We were sad to learn that Professor Anna K. Nelson, a tenacious and effective advocate for improved public access to national security records, passed away last month.
For decades, Prof. Nelson argued for improved declassification practices in almost every venue imaginable, from congressional hearings to the most obscure and transient advisory bodies. As a professor of history at American University, she insisted that government records were public property and that access to such records was one of the foundations of good citizenship.
Among many other posts, she served as a presidentially-appointed member of the JFK Assassination Records Review Board, which was tasked to oversee the declassification of records concerning the assassination of President Kennedy. Because of the perseverance of Dr. Nelson and her colleagues, that Board was uniquely productive in overcoming longstanding barriers to declassification, particularly those pertaining to intelligence agency records.
Nevertheless, she was habitually pessimistic about the prospects for meaningful secrecy reform.
“Given past performance, it is highly unrealistic to assume that agencies, particularly Defense and the CIA, will be completely forthcoming or that the Archives will ever question agency decisions,” she wrote in a 2000 letter to Congress. “Agency declassification of selected, heavily redacted records will not serve the public interest. It will only breed more suspicion.”
Prof. Nelson also spoke out in defense of robust investigative reporting on national security matters. In 2008, for example, she submitted a declaration of behalf of New York Times reporter James Risen, arguing that a grand jury subpoena against him in the pending leak case against former CIA officer Jeffrey Sterling should be quashed.
“If Mr. Risen and other investigative journalists are unable to report effectively on matters of intelligence, the historical record will be incomplete, if not erroneous,” Dr. Nelson wrote.

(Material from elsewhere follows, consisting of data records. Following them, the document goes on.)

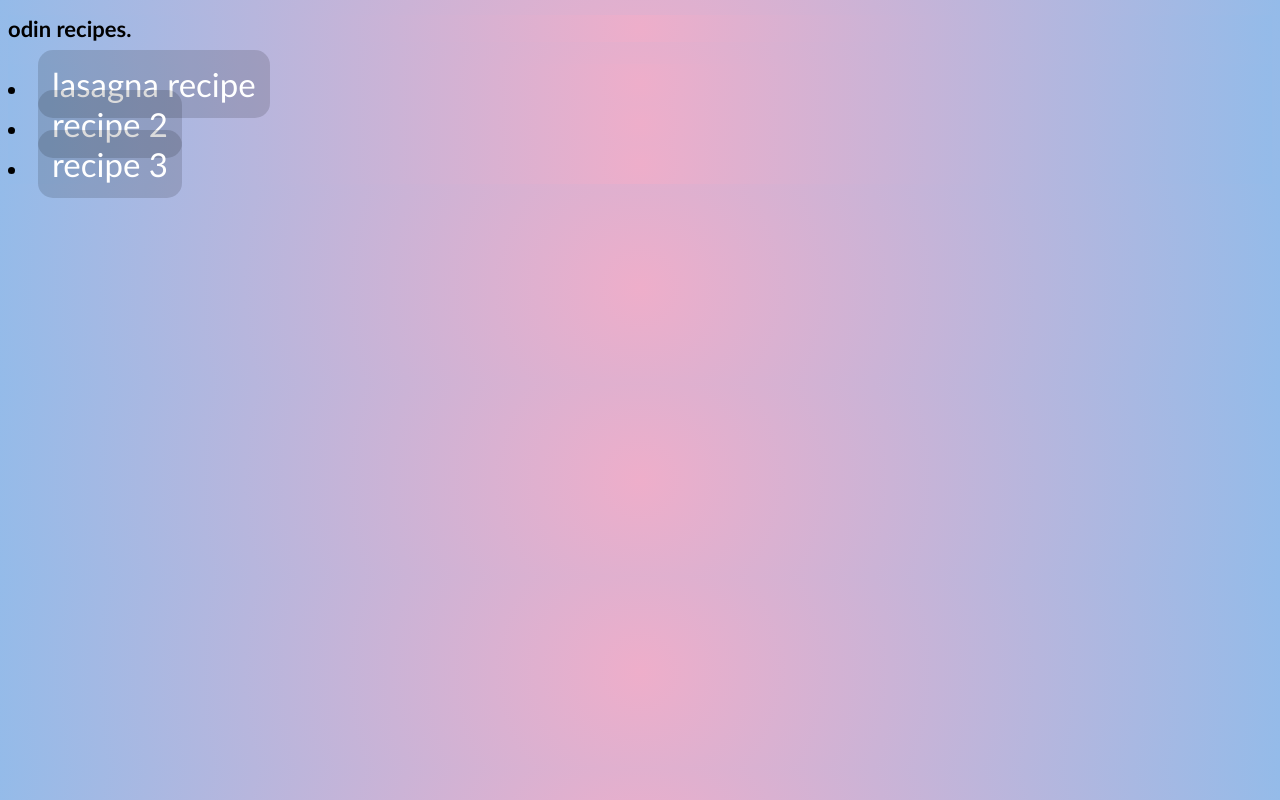
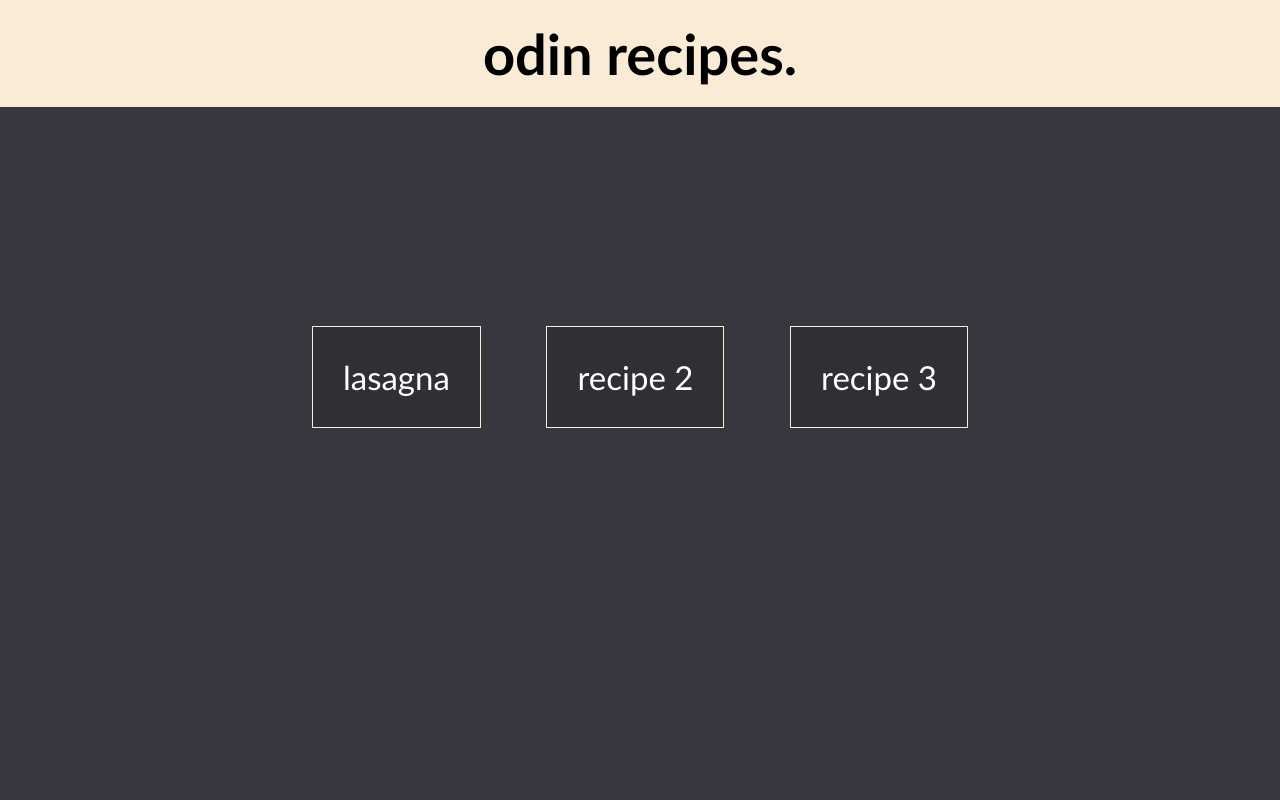
Before and after one commit to w-ziem/odin-recipes, a plain HTML site: page index.html in a window 1280 px wide. Drawn offline with Linux system fonts and the light colour scheme.

Commit message:
Add styling to index.html page
Changes the placement of elements on the page and adds a hover effect on links

```diff
--- a/index.html
+++ b/index.html
@@ -7,11 +7,13 @@
     <link rel="stylesheet" href="style.css">
 </head>
 <body>
-    <h1>odin recipes.</h1>
-    <ul></ul>
-        <li><a href="recipes/lasagna.html"> lasagna recipe</a></li>
-        <li><a href="recipes/recipe2.html">recipe 2</a></li>
-        <li><a href="recipes/recipe3.html">recipe 3</a></li>
-    </ul>
+    <div class="container">
+        <h1 class="header">odin recipes.</h1>
+        <ul class="recipes-container"></ul>
+            <li><a id="lasagna" href="recipes/lasagna.html"> lasagna</a></li>
+            <li><a id="recipe" href="recipes/recipe2.html">recipe 2</a></li>
+            <li><a id="recipe" href="recipes/recipe3.html">recipe 3</a></li>
+        </ul>
+    </div>
 </body>
 </html>
--- a/style.css
+++ b/style.css
@@ -1,56 +1,67 @@
 *{
     font-size: 22px;
-    background: rgb(238,174,202);
-    background: radial-gradient(circle, rgba(238,174,202,1) 0%, rgba(148,187,233,1) 100%);
+    box-sizing: border-box;
+    margin: 0;
+    padding: 0;
     font-family: 'Gill Sans', 'Gill Sans MT', Calibri, 'Trebuchet MS', sans-serif;
 }
 
+body{
+    background-color: #38373f;
+}
+
+
+.container{
+    max-width: 100%;
+    margin: auto;
+    text-align: center;
+}
+
 .header{
-    text-align: center;
-    font-weight: 800;
-    font-size: 2rem;
-    color:cadetblue;
-    box-shadow: 2px 3px 5px 2px rgba(0, 0, 0, 0.14);
-    border-radius: 15px;
+    background-color: antiquewhite;
+    padding: 20px;
+    font-size: 56px;
 }
 
 .recipes-container{
-    display:flex;
-    flex-direction: column;
-    text-align: center;
-    list-style: none;
+    margin: 10rem auto;
 }
 
-.recipes-container li{
-    background: rgba(0, 0, 0, 0.15);
-    padding: 2rem;
-}
-
-ul{
+li{
     list-style: none;
+    display: inline-block;
+    margin: 30px;
+    text-align: left;
 }
 
 
 li a{
     text-decoration: none;
     color:#fff;
-    background: none;
+    border: solid 1px antiquewhite;
     font-size: 1.5rem;
     font-weight: 400;
     transition: 0.5s;
     background-color: rgba(0, 0, 0, 0.14);
-    padding: 14px;
-    border-radius: 15px;
-    display: inline;
-    width: 300px;
-    height: 300px;
+    padding: 30px;
     background-size:cover;
+}
+
+
+a:hover{
+    color: rgb(69, 255, 69);
+    font-weight: 700;
+    padding: 4rem;
 
 }
 
+#lasagna:hover{
+    color: lightgreen;
+    background-image: url(https://thecozycook.com/wp-content/uploads/2022/04/Lasagna-Recipe-f.jpg) ;
+}
 
-li a:hover{
-    color: rgba(0,0,0,0.75);
-    background-image: url(https://thecozycook.com/wp-content/uploads/2022/04/Lasagna-Recipe-f.jpg) ;
-    padding: 4rem;
+
+#recipe:hover{
+    color: darkred;
+    background-image: url(https://miro.medium.com/v2/resize:fit:820/1*y7ZgcnbxdF4aDgh-XaS1-Q.png);
 }
```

“Although our own books and articles are stuffed with footnotes, we historians understand that investigative journalists, as observers of the present, must protect their sources. If they do not, the American people will never learn about corruption, incompetence, excessive government secrecy, flaws in homeland security, or disastrous decisions made by policy makers who are advised by their intelligence chiefs,” she wrote. “We must depend upon journalists and journalists must be permitted to depend upon confidential sources.”